What does the future hold?  If world demand bounces back, so should Japan’s growth, although the appreciation of the yen won't help.  The most recent figures for industrial production suggest a recovery. But, US markets are unlikely to return to previous growth rates any time soon.  Financial institutions are unwinding their bad loans, while consumers are rebuilding savings and scaling back purchases of up-market consumer durables.  And this process could take some years.  Krugman fears an upcoming lost decade. 

Can Japan generate its own growth?  The government has launched big stimulus programs, which helps in the short term.  But it will further increase debt.  And, if the past is a guide to the future, it will finance white elephants.   

Unfortunately, there is little evidence of domestic growth drivers.  The services sector is strangled by regulation – even services in the medical, child and elderly care areas which could create new growth drivers.  Innovation performance is weak.  And older people are reluctant to spend their savings because they do not trust the government’s management of social security.  Overall, the OECD estimates Japan’s potential growth rate at 1.4 per cent over the period 2004 to 2013, the lowest rate in the OECD area, reflecting a large negative contribution from a declining working-age population.   

What's more, politics in Japan is a tired old game of factionalism, infighting and pork barrel.  We have already seen three prime ministers since Koizumi.  While a change of government is on the cards in the upcoming elections, there is little confidence that the opposition would do any better.  A period of protracted instability is more likely.  There is no possibility of new promises of hope like Obama in the US or even Sarkozy in France. 

A Japan which is rich, complacent and self-obsessed is likely to dawdle into its future, while the rest of Asia rushes ahead.  Japan may be the perfect example of the boiling frog theory, a well known metaphor for the inability of people to react to important changes that occur gradually.  If a frog is placed in boiling water, it will jump out.  But if it is placed in cold water that is slowly heated, it will not perceive the danger and will be cooked to death.  

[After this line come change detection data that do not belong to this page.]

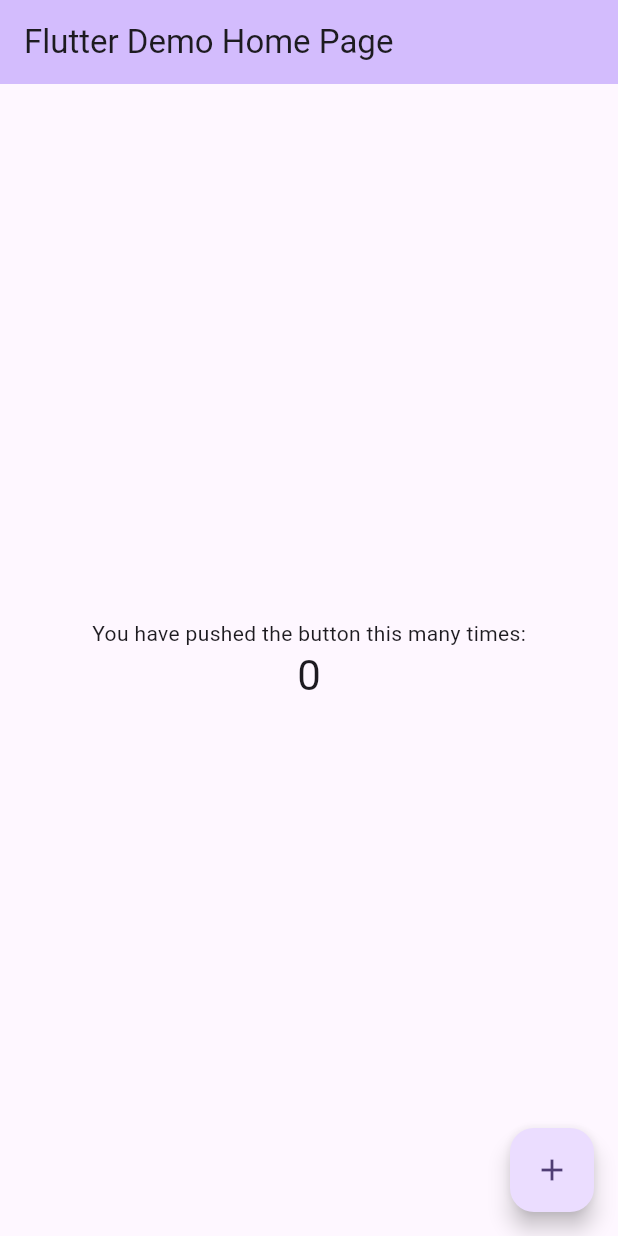
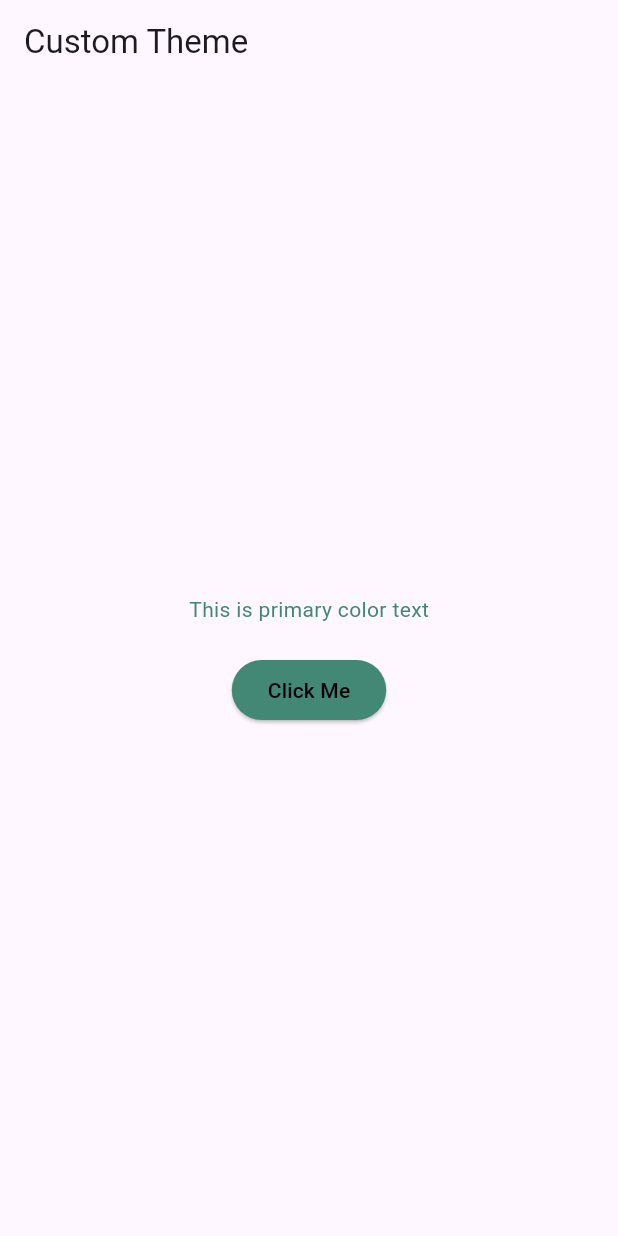
Before and after one commit to ystt1/SE356_chat_app_mobile, a Flutter app: the screen it shows after launch, on a phone screen of 412 x 824 dp. Run offline on Flutter 3.47's test engine with Material 3 defaults, Android fonts, the phone set to English and light mode, and no system bars.

Commit message:
refractory folder structure and add theme and colors

```diff
--- /dev/null
+++ b/lib/common/constants/colors.dart
@@ -0,0 +1,8 @@
+import 'dart:ui';
+
+class AppColors{
+  static const Color primaryColor=Color(0xff438875);
+  static const Color secondaryColor=Color(0xff99F2C8);
+  static const Color backgroundColor=Color(0xff121212);
+  static const Color secondBackgroundColor=Color(0xffFFFFFF);
+}
--- /dev/null
+++ b/lib/common/theme/app_theme.dart
@@ -0,0 +1,24 @@
+import 'package:chat_app/common/constants/colors.dart';
+import 'package:flutter/material.dart';
+
+class AppTheme {
+  static ThemeData get lightTheme {
+    return ThemeData(
+      primaryColor: AppColors.primaryColor,
+      textTheme: const TextTheme(
+        bodyLarge: TextStyle(color: AppColors.primaryColor),
+        bodyMedium: TextStyle(color: AppColors.primaryColor),
+        bodySmall: TextStyle(color: AppColors.primaryColor),
+      ),
+      elevatedButtonTheme: ElevatedButtonThemeData(
+        style: ElevatedButton.styleFrom(
+          backgroundColor: AppColors.primaryColor,
+          foregroundColor: Colors.black,
+          shape: RoundedRectangleBorder(
+            borderRadius: BorderRadius.circular(32),
+          ),
+        ),
+      ),
+    );
+  }
+}
--- a/lib/main.dart
+++ b/lib/main.dart
@@ -1,125 +1,40 @@
 import 'package:flutter/material.dart';
 
+import 'common/theme/app_theme.dart';
+
+
 void main() {
-  runApp(const MyApp());
+  runApp(MyApp());
 }
 
 class MyApp extends StatelessWidget {
-  const MyApp({super.key});
-
-  // This widget is the root of your application.
   @override
   Widget build(BuildContext context) {
     return MaterialApp(
-      title: 'Flutter Demo',
-      theme: ThemeData(
-        // This is the theme of your application.
-        //
-        // TRY THIS: Try running your application with "flutter run". You'll see
-        // the application has a purple toolbar. Then, without quitting the app,
-        // try changing the seedColor in the colorScheme below to Colors.green
-        // and then invoke "hot reload" (save your changes or press the "hot
-        // reload" button in a Flutter-supported IDE, or press "r" if you used
-        // the command line to start the app).
-        //
-        // Notice that the counter didn't reset back to zero; the application
-        // state is not lost during the reload. To reset the state, use hot
-        // restart instead.
-        //
-        // This works for code too, not just values: Most code changes can be
-        // tested with just a hot reload.
-        colorScheme: ColorScheme.fromSeed(seedColor: Colors.deepPurple),
-        useMaterial3: true,
-      ),
-      home: const MyHomePage(title: 'Flutter Demo Home Page'),
+      theme: AppTheme.lightTheme, // Áp dụng theme
+      home: HomeScreen(),
     );
   }
 }
 
-class MyHomePage extends StatefulWidget {
-  const MyHomePage({super.key, required this.title});
-
-  // This widget is the home page of your application. It is stateful, meaning
-  // that it has a State object (defined below) that contains fields that affect
-  // how it looks.
-
-  // This class is the configuration for the state. It holds the values (in this
-  // case the title) provided by the parent (in this case the App widget) and
-  // used by the build method of the State. Fields in a Widget subclass are
-  // always marked "final".
-
-  final String title;
-
-  @override
-  State<MyHomePage> createState() => _MyHomePageState();
-}
-
-class _MyHomePageState extends State<MyHomePage> {
-  int _counter = 0;
-
-  void _incrementCounter() {
-    setState(() {
-      // This call to setState tells the Flutter framework that something has
-      // changed in this State, which causes it to rerun the build method below
-      // so that the display can reflect the updated values. If we changed
-      // _counter without calling setState(), then the build method would not be
-      // called again, and so nothing would appear to happen.
-      _counter++;
-    });
-  }
-
+class HomeScreen extends StatelessWidget {
   @override
   Widget build(BuildContext context) {
-    // This method is rerun every time setState is called, for instance as done
-    // by the _incrementCounter method above.
-    //
-    // The Flutter framework has been optimized to make rerunning build methods
-    // fast, so that you can just rebuild anything that needs updating rather
-    // than having to individually change instances of widgets.
     return Scaffold(
-      appBar: AppBar(
-        // TRY THIS: Try changing the color here to a specific color (to
-        // Colors.amber, perhaps?) and trigger a hot reload to see the AppBar
-        // change color while the other colors stay the same.
-        backgroundColor: Theme.of(context).colorScheme.inversePrimary,
-        // Here we take the value from the MyHomePage object that was created by
-        // the App.build method, and use it to set our appbar title.
-        title: Text(widget.title),
-      ),
+      appBar: AppBar(title: Text("Custom Theme")),
       body: Center(
-        // Center is a layout widget. It takes a single child and positions it
-        // in the middle of the parent.
         child: Column(
-          // Column is also a layout widget. It takes a list of children and
-          // arranges them vertically. By default, it sizes itself to fit its
-          // children horizontally, and tries to be as tall as its parent.
-          //
-          // Column has various properties to control how it sizes itself and
-          // how it positions its children. Here we use mainAxisAlignment to
-          // center the children vertically; the main axis here is the vertical
-          // axis because Columns are vertical (the cross axis would be
-          // horizontal).
-          //
-          // TRY THIS: Invoke "debug painting" (choose the "Toggle Debug Paint"
-          // action in the IDE, or press "p" in the console), to see the
-          // wireframe for each widget.
           mainAxisAlignment: MainAxisAlignment.center,
-          children: <Widget>[
-            const Text(
-              'You have pushed the button this many times:',
-            ),
-            Text(
-              '$_counter',
-              style: Theme.of(context).textTheme.headlineMedium,
+          children: [
+            Text("This is primary color text"), // Màu chữ sẽ là primary
+            SizedBox(height: 20),
+            ElevatedButton(
+              onPressed: () {},
+              child: Text("Click Me"), // Chữ sẽ có màu đen
             ),
           ],
         ),
       ),
-      floatingActionButton: FloatingActionButton(
-        onPressed: _incrementCounter,
-        tooltip: 'Increment',
-        child: const Icon(Icons.add),
-      ), // This trailing comma makes auto-formatting nicer for build methods.
     );
   }
 }
```
Also changed, not shown: lib/core/network/api_service.dart (added), lib/core/network/socket_service.dart (added), lib/core/storage/shared_prefs_storage.dart (added), lib/core/usecase.dart (added), lib/service_locator.dart (added).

Japan: 2007 Article IV Consultation  -- Staff Report; and Public Information Notice on the Executive Board Discussion.  August 2007.  International Monetary Fund – www.imf.org .

Japan: Selected Issues.  IMF Country Report No. 05/272.  August 2005 – www.imf.org .

“The sun also rises”, Economist, 6 October 2005 – www.economist.com

“Japan: Ripe for Re-assessment”, Malcolm Cook and Huw McKay, February 2006, Lowy Institute for International Policy – www.lowyinstitute.org

"Will Japan Recover Its Place as World Economic Leader: Japan in World Competitiveness", by Suzanne Rosselet-McCauley, Research Fellow, IMD World Competitiveness Centre (October 2006) -- www.imd.ch
"Potential Competitiveness Ranking 2008", January 2009.  Japan Centre for Economic Research -- www.jcer.or.jp/  
“Why Has Japan Been Hit So Hard by the Global Recession?”, Martin Sommer, IMF Staff Position Note, March 18, 2009, SPN/09/05 – www.imf.org

Economic Survey of Japan, OECD Policy Brief – www.oecd.org/japan 

Boiling frog -- http://en.wikipedia.org/wiki/Boiling_frog

“Paul Krugman’s fear for lost decade”, Interview with Will Hutton, The Observer, Sunday 14 June 2009 – www.guardian.co.uk.